- Once your weld pool has begun, you should ease off the foot pedal a little as this will control how much current and heat is being applied to the piece of metal. Remember that welds always shrink when they cool, so you should alternate sides if you want the welds to stay even.
- This will also help to keep one of the sides of metal from becoming too hot and then warping. Remember that hot metals warp considerably, and therefore if you fail to change sides, you could find that you are as much as quarter of an inch off where you metal needs to be.
- Draw a bead – once you have finished tacking, you should remove the clamps that you put in place earlier. Begin a weld pool by jamming your foot down onto the pedal rapidly. Once this is done, lighten the pressure on the pedal and regulate the current. If you find that the metal is beginning to melt or burn away, you are dumping in too much current, so back off with the foot pedal. On the other hand, if your metal surface is becoming flaky but not liquid, step harder on the foot pedal to exert more power. When welding aluminum alloy pot metals, move the electrode down towards the rod while you carefully feed the rod into the weld pool. The rod must be on the side of the electrode where the weld will form. This is called “leading” the electrode.
- Types of welds – the main problem in TIG welding is getting your weld pool to fool simultaneously on both of your pieces of metal. The fillet is the simplest form of weld – this is when two metals are joined at a right angle. The next easiest is a lap weld. This refers to two metals which rest flat, one against the other. A butt weld is a little harder to achieve. This is where 2 metals touch along their edges and it is hard to keep your electrode moving along the join in a straight line and it is also hard to keep your weld pool progressing well on both edges. Corners are tricky to deal with, since the heat will not dissipate evenly. Cosmetic welds are another possibility. These long more even over a longer length. You can create them by starting a weld pool then dipping the rod in before moving on to the next point. You should use them on any highly visible joint for a better finish. On the other hand, a strength welt does what it says, holds metal more tightly. These are ideal for areas that you are welding which are not visible. They are designed to be strong rather than attractive and are essential for use in anything that bears a load.

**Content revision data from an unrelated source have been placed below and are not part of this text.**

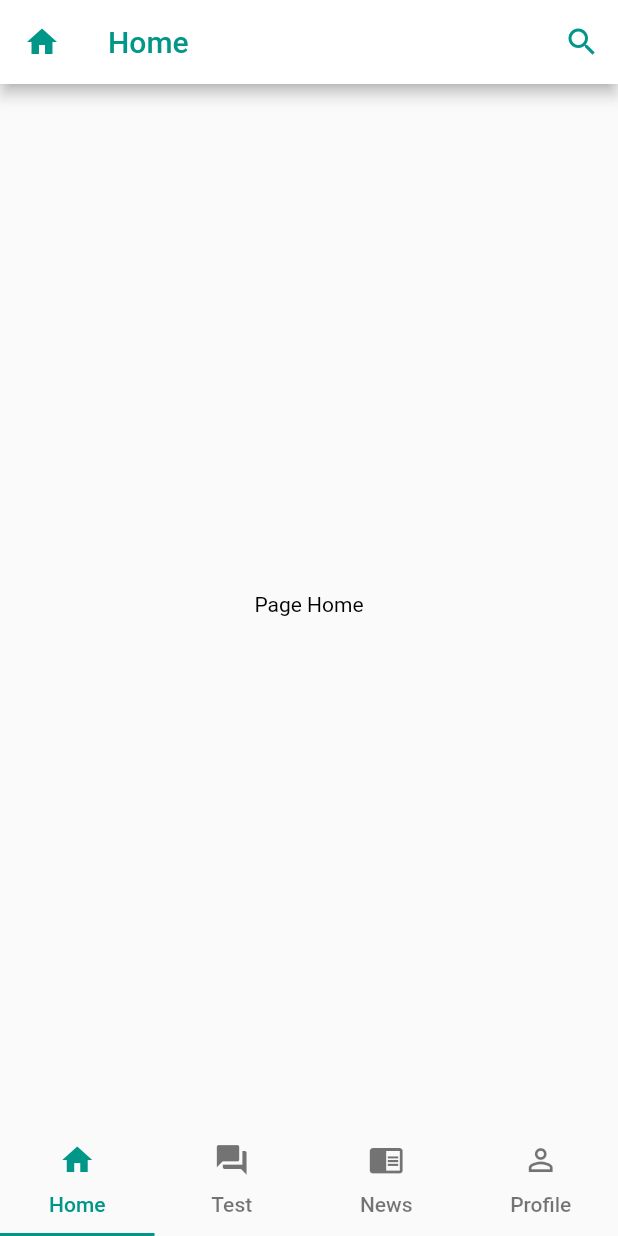
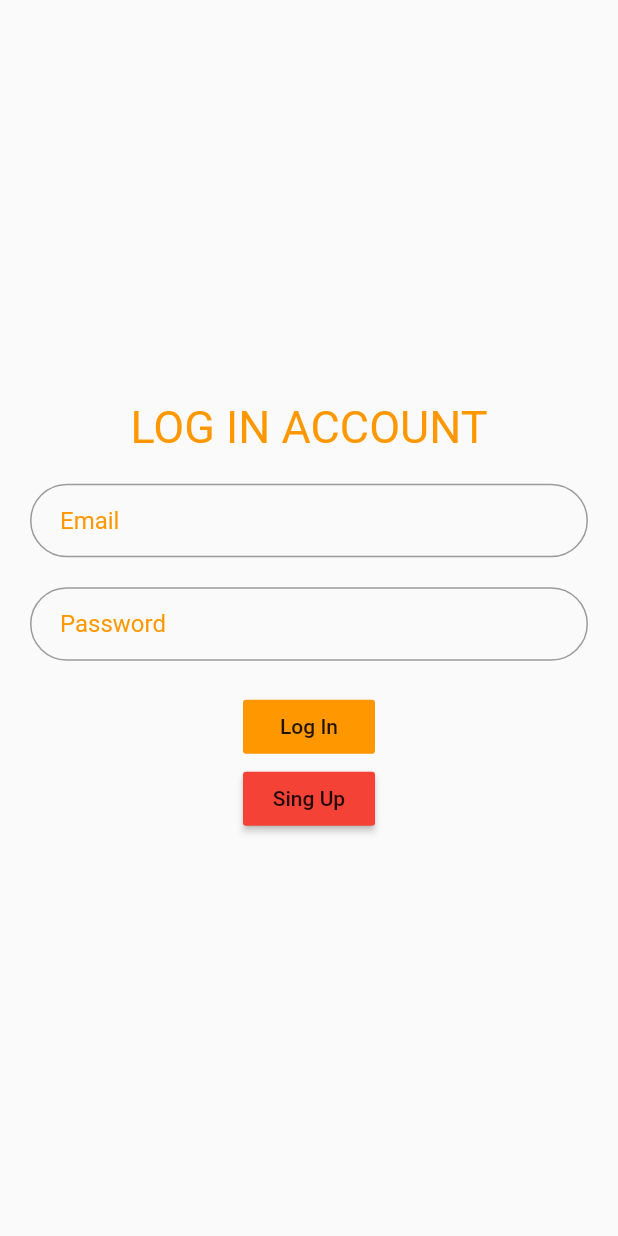
Before and after one commit to ChepChanSeyha/info_me_mobile, a Flutter app: the screen it shows after launch, on a phone screen of 412 x 824 dp. Run offline on Flutter 3.47's test engine with Material 2 defaults, Android fonts, the phone set to English and light mode, and no system bars.

Commit message:
add login & sign up

```diff
--- /dev/null
+++ b/lib/Authorization/login.dart
@@ -0,0 +1,106 @@
+import 'package:flutter/material.dart';
+import 'package:info_me_mobile/Bottom_Navigation_Bar/buttom_nav.dart';
+import 'Singup.dart';
+
+class LoginScreen extends StatelessWidget {
+  @override
+  Widget build(BuildContext context) {
+    // TODO: implement build
+    return Scaffold(
+      body: Center(
+        child: Column(
+          crossAxisAlignment: CrossAxisAlignment.center,
+          mainAxisAlignment: MainAxisAlignment.center,
+          children: <Widget>[
+            Container(
+              padding: EdgeInsets.all(20),
+              child: Column(
+                children: <Widget>[
+                  Text(
+                    'LOG IN ACCOUNT',
+                    style: TextStyle(
+                      fontSize: 30,
+                      fontStyle: FontStyle.normal,
+                      color: Colors.orange,
+                    ),
+                  ),
+                  SizedBox(
+                    height: 20,
+                  ),
+                  TextField(
+                    obscureText: false,
+                    decoration: InputDecoration(
+                      contentPadding:
+                          EdgeInsets.fromLTRB(20.0, 15.0, 20.0, 15.0),
+                      hintText: "Email",
+                      hintStyle: TextStyle(
+                        color: Colors.orange,
+                      ),
+                      border: OutlineInputBorder(
+                        borderRadius: BorderRadius.circular(32.0),
+                      ),
+                    ),
+                  ),
+                  SizedBox(
+                    height: 20,
+                  ),
+                  TextField(
+                    style: TextStyle(
+                      color: Colors.orange,
+                    ),
+                    obscureText: true,
+                    decoration: InputDecoration(
+                      contentPadding:
+                          EdgeInsets.fromLTRB(20.0, 15.0, 20.0, 15.0),
+                      hintText: "Password",
+                      hintStyle: TextStyle(
+                        color: Colors.orange,
+                      ),
+                      border: OutlineInputBorder(
+                        borderRadius: BorderRadius.circular(32.0),
+                      ),
+                    ),
+                  ),
+                  SizedBox(
+                    height: 20,
+                  ),
+                  FlatButton(
+                    color: Colors.orange,
+                    child: Column(
+                      crossAxisAlignment: CrossAxisAlignment.center,
+                      mainAxisAlignment: MainAxisAlignment.center,
+                      children: <Widget>[
+                        Text('Log In'),
+                      ],
+                    ),
+                    onPressed: () {
+                      Navigator.push(context, MaterialPageRoute(builder: (context) => ButtonNavigationBar(),),);
+                    },
+                  ),
+                  RaisedButton(
+                    color: Colors.red,
+                    child: Column(
+                      crossAxisAlignment: CrossAxisAlignment.center,
+                      mainAxisAlignment: MainAxisAlignment.center,
+                      children: <Widget>[
+                        Text('Sing Up'),
+                      ],
+                    ),
+                    onPressed: () {
+                      Navigator.push(
+                        context,
+                        MaterialPageRoute(
+                          builder: (context) => SingUpScreen(),
+                        ),
+                      );
+                    },
+                  )
+                ],
+              ),
+            )
+          ],
+        ),
+      ),
+    );
+  }
+}
--- a/lib/main.dart
+++ b/lib/main.dart
@@ -1,14 +1,16 @@
 import 'package:flutter/material.dart';
+import 'Authorization/login.dart';
 import 'Bottom_Navigation_Bar/buttom_nav.dart';
 
-void main() => runApp(MyApp());
+void main() => runApp(MyApp()); //this is a root of widget tree that call class MyApp() for run
 
 class MyApp extends StatelessWidget {
+  //this class MyApp : in this class will call class ButtonNavigationBar()
   @override
   Widget build(BuildContext context) {
     // TODO: implement build
     return MaterialApp(
-      home: ButtonNavigationBar(),
+      home: LoginScreen(),
     );
   }
 
```
Also changed, not shown: lib/Authorization/Singup.dart (added, +112 -0 lines), lib/screen/home.dart (+44 -20 lines), lib/screen/news.dart (+11 -6 lines), lib/screen/profile.dart (+40 -12 lines), lib/screen/test.dart (+15 -7 lines), lib/widget/searchWidget.dart (added, +10 -0 lines), pubspec.yaml (+2 -50 lines).
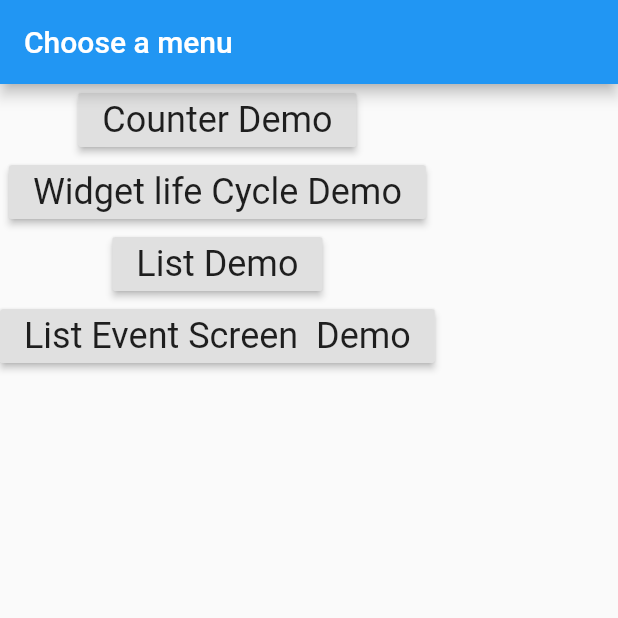
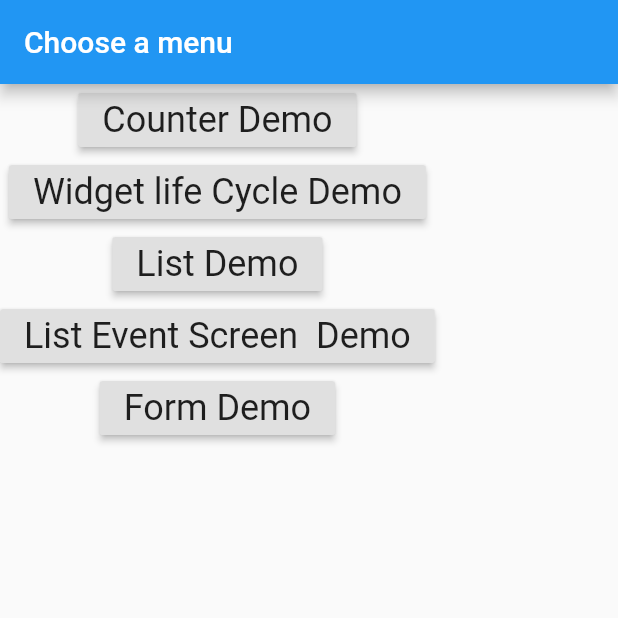
Before and after one commit to rohithaider/CMSC4303-Lesson2, a Flutter app: the screen it shows after launch, on a phone screen of 412 x 824 dp, the top half of it. Run offline on Flutter 3.47's test engine with Material 2 defaults, Android fonts, the phone set to English and light mode, and no system bars.

Commit message:
form demo

```diff
--- a/lib/main.dart
+++ b/lib/main.dart
@@ -1,5 +1,6 @@
 import 'package:flutter/material.dart';
 import 'package:lesson2/screen/counterdemo_screen.dart';
+import 'package:lesson2/screen/formdemo_screen.dart';
 import 'package:lesson2/screen/listdemo_screen.dart';
 import 'package:lesson2/screen/listevent_screen.dart';
 import 'package:lesson2/screen/start_screen.dart';
@@ -20,6 +21,7 @@ class Lesson2App extends StatelessWidget {
         WidgetLifeCycleScreen.routeName: (context) => WidgetLifeCycleScreen(),
         ListDemoScreen.routeName: (context) => ListDemoScreen(),
         ListEventScreen.routeName: (context) => ListEventScreen(),
+        FormDemoScreen.routeName: (context) => FormDemoScreen(),
       },
     );
   }
--- a/lib/screen/start_screen.dart
+++ b/lib/screen/start_screen.dart
@@ -1,5 +1,6 @@
 import 'package:flutter/material.dart';
 import 'package:lesson2/screen/counterdemo_screen.dart';
+import 'package:lesson2/screen/formdemo_screen.dart';
 import 'package:lesson2/screen/listdemo_screen.dart';
 import 'package:lesson2/screen/listevent_screen.dart';
 import 'package:lesson2/screen/widgetlifecycle_screen.dart';
@@ -43,6 +44,13 @@ class StartScreen extends StatelessWidget {
               style: Theme.of(context).textTheme.headline5,
             ),
           ),
+          RaisedButton(
+            onPressed: () => Navigator.pushNamed(context, FormDemoScreen.routeName),
+            child: Text(
+              'Form Demo',
+              style: Theme.of(context).textTheme.headline5,
+            ),
+          ),
         ],
       ),
     );
```
Also changed, not shown: lib/screen/formdemo_screen.dart (added, +37 -0 lines).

You simply create these by drawing along the weld pool continuously while you constantly feed the rod in.
The Right Type Of TIG Welding Machine
You will need to choose the right TIG welding machine in order to effectively weld pot metal. An A/C TIG welder is what you are looking for and it must have a high frequency start. The majority of pot metal welding tasks are able to be welding using a small 1/16″ tungsten electrode with a blunt tapered tip.
Set your amps to around 80 max. When TIG welding pot metal, it’s advisable to only weld for up to 10 seconds at any one burst before stopping for a minute or so to allow the metal to cool. That means that just as the metal is flowing freely you should stop. Frequent cooling will ensure a professional finish.
Although welding pot metal has a reputation for being difficult, thanks to today’s modern technology it is much easier to handle. Although you may struggle to get it right the first few times, with a little practice you should be able to manage to repair your pot metal item and restore it to full strength and an attractive appearance.